[Start of Attachment]

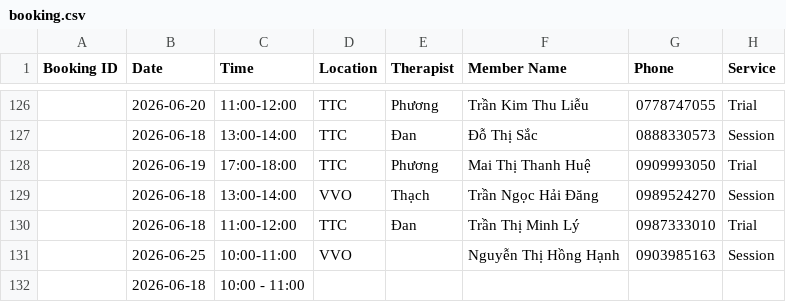
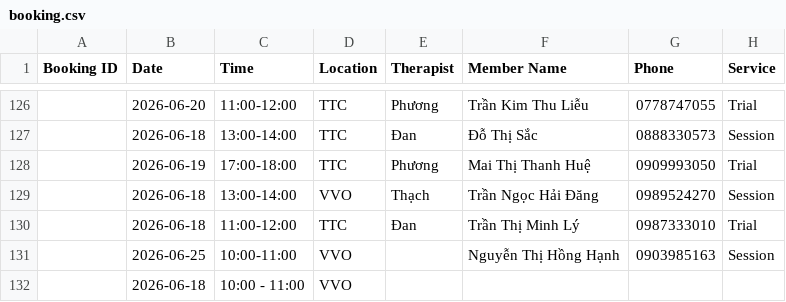
Before and after one commit to dtchien401/ProPhysio-Dashboard, a CSV file: booking.csv, drawn as a sheet; only a part is shown, gaps mark what is left out; the diff names each change by its address in the sheet, - before the commit and + after, or states it on an @@ line.

Commit message:
Auto upload booking.csv from Google Sheets

```diff
--- a/booking.csv
+++ b/booking.csv
-D132 (Location): (empty)
+D132 (Location): VVO
```
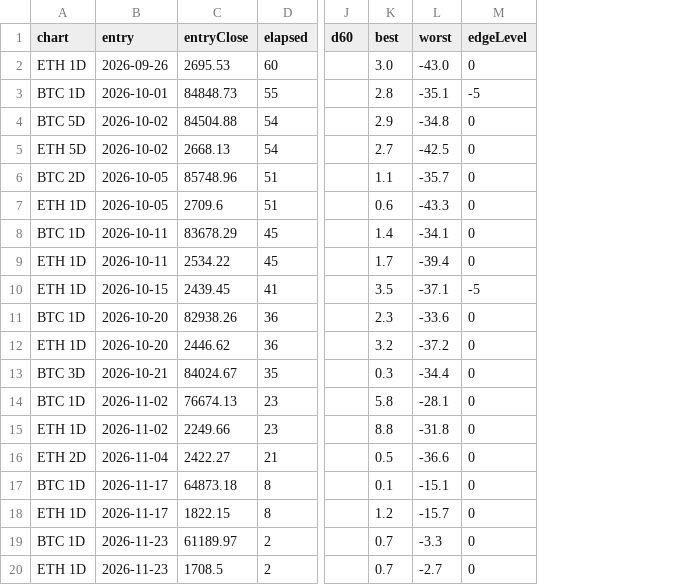
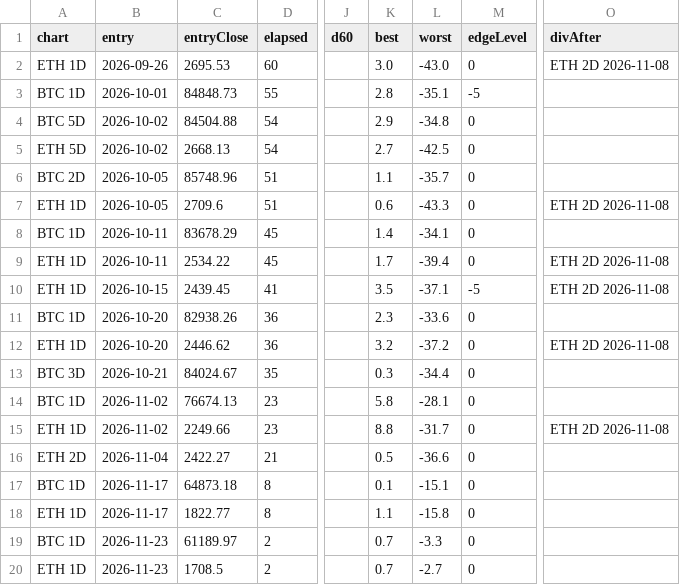
Before and after one commit to jaredbausch-ai/ctzb-data, a CSV file: datasets/open.csv, drawn as a sheet; only a part is shown, gaps mark what is left out; the diff names each change by its address in the sheet, - before the commit and + after, or states it on an @@ line.

```diff
--- a/datasets/open.csv
+++ b/datasets/open.csv
+column O (divAfter), rows 2-15: ETH 2D 2026-11-08 |  |  |  |  | ETH 2D 2026-11-08 |  | ETH 2D 2026-11-08 | ETH 2D 2026-11-08 |  | ETH 2D 2026-11-08 |  |  | ETH 2D 2026-11-08
-L15 (worst): -31.8
+L15 (worst): -31.7
-C18 (entryClose): 1822.15
+C18 (entryClose): 1822.77
-K18 (best): 1.2
+K18 (best): 1.1
-L18 (worst): -15.7
+L18 (worst): -15.8
```
Also changed, not shown: data/ETH_1D.csv, data/ETH_2D.csv, 46 other files.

[End of Attachment]

## Exercise objective:
Within the records, filter for lines that contain the word "booking" and show each one.

## Final answer:
Before and after one commit to dtchien401/ProPhysio-Dashboard, a CSV file: booking.csv, drawn as a sheet; only a part is shown, gaps mark what is left out; the diff names each change by its address in the sheet, - before the commit and + after, or states it on an @@ line.
Auto upload booking.csv from Google Sheets
--- a/booking.csv
+++ b/booking.csv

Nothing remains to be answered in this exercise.